The response was prompted by an Alcohol Concern study that claimed to show that over a million children between 4 and 15-years old were exposed to alcohol ads during live England games shown on ITV during this year’s World Cup.
The charity claims that 1.6 million children viewed three alcohol adverts during England’s game against Algeria and 1.4 million saw four alcohol adverts during the game against USA.
Alcohol Concern chief executive, Don Shenker, says that report is evidence that “alcohol producers and advertising regulators are clearly not taking their responsibilities seriously enough”, adding that “only a watershed ban on TV and an internet ban will prevent the vast majority of children from being exposed to alcohol marketing.”
David Poley, chief executive of alcohol industry body The Portman Group, says that the current restrictions on marketing alcohol to children are “effective and proportionate.”
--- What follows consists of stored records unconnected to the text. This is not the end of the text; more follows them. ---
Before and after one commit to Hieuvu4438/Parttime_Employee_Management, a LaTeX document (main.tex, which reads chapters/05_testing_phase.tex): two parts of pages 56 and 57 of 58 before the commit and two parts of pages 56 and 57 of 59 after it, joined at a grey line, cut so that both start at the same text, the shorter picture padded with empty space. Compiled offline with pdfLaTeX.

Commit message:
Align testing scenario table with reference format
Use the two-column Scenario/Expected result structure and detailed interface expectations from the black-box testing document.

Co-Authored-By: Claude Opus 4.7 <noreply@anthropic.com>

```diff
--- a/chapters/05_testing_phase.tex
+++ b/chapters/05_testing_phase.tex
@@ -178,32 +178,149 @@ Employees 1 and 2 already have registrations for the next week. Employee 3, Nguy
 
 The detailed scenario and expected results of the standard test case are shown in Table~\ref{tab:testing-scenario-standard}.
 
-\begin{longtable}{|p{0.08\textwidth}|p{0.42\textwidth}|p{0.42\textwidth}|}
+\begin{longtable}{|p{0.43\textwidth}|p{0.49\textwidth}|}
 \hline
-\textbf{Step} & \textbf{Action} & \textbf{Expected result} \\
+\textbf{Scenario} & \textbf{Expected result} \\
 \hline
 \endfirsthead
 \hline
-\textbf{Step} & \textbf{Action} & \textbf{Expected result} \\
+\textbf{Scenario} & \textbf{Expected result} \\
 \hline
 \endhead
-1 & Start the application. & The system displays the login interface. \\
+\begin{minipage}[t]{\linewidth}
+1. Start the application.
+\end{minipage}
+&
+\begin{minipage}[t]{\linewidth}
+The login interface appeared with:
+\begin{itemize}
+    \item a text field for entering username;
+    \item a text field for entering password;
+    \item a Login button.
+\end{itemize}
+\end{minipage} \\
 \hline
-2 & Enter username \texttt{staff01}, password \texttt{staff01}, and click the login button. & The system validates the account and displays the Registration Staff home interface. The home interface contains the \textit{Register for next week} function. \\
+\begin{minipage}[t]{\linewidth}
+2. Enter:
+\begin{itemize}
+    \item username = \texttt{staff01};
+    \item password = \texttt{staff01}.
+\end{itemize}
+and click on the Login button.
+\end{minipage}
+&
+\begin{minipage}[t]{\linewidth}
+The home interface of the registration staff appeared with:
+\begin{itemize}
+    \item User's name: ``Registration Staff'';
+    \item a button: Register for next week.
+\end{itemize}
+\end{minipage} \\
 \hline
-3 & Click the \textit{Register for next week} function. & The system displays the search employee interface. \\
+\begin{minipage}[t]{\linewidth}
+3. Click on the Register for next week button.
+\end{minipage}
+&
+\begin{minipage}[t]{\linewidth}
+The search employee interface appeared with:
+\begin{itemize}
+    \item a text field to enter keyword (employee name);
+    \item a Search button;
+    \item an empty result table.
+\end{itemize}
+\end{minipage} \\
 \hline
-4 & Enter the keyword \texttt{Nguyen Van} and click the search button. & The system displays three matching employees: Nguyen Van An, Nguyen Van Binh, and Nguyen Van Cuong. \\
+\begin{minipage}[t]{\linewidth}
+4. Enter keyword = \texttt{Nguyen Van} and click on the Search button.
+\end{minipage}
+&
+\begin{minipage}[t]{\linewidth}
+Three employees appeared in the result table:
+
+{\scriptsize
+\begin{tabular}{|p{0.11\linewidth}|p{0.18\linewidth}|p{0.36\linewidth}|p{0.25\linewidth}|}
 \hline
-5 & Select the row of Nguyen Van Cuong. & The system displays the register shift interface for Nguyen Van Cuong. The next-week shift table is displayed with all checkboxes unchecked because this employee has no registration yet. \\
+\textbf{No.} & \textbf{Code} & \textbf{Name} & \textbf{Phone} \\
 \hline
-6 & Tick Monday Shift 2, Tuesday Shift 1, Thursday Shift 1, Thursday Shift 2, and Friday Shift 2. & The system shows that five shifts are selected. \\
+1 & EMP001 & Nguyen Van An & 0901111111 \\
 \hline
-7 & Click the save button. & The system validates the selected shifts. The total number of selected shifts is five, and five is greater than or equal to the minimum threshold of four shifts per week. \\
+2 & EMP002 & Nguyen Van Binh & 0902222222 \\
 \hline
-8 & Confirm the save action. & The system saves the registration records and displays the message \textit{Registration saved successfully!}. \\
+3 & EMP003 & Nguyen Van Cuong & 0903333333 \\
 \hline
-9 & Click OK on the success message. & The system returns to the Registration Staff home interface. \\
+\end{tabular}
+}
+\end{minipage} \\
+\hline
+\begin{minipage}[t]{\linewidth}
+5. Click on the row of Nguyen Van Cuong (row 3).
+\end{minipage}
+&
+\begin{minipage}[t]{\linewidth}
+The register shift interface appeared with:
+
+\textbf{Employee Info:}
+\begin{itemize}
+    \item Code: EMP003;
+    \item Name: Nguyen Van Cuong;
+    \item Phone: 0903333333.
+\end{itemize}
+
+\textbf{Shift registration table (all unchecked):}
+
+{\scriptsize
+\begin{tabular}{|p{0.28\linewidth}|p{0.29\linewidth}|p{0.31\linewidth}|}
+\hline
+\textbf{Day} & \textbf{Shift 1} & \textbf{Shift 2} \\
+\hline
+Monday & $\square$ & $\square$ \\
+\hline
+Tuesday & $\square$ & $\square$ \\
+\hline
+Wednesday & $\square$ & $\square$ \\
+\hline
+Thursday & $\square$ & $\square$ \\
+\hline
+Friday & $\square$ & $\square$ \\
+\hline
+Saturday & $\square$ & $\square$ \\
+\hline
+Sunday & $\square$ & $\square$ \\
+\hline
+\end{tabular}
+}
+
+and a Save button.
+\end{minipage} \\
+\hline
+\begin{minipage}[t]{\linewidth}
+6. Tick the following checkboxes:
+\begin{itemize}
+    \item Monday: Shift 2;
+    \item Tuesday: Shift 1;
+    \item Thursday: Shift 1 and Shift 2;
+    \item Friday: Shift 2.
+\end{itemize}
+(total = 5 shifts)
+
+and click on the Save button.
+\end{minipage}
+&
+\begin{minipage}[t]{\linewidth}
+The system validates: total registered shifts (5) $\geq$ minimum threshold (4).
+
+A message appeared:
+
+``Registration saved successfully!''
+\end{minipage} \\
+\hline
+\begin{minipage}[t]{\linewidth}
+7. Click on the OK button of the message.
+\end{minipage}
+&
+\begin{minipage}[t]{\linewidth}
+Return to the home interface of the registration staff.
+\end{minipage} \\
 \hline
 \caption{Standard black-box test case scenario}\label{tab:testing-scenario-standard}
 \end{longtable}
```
“Alcohol marketing in the UK is strictly regulated to ensure it is responsible and aimed at adults. Advertising of alcohol on TV is not allowed if the proportion of under-18s in the audience rises to a certain level. One cannot eliminate under-18s from the audience altogether without imposing a total advertising ban,” he says.
“There is very little evidence to suggest that children’s exposure to alcohol marketing is associated with either the onset of drinking or amount consumed,” he adds.
In a separate study of eighty 11 to 18-year-olds in the East Midlands, London and the North West carried out this summer, Alcohol Concern claimed to find that on average children were exposed to the equivalent of four alcohol adverts in the course of one day or the equivalent of 1,600 per year.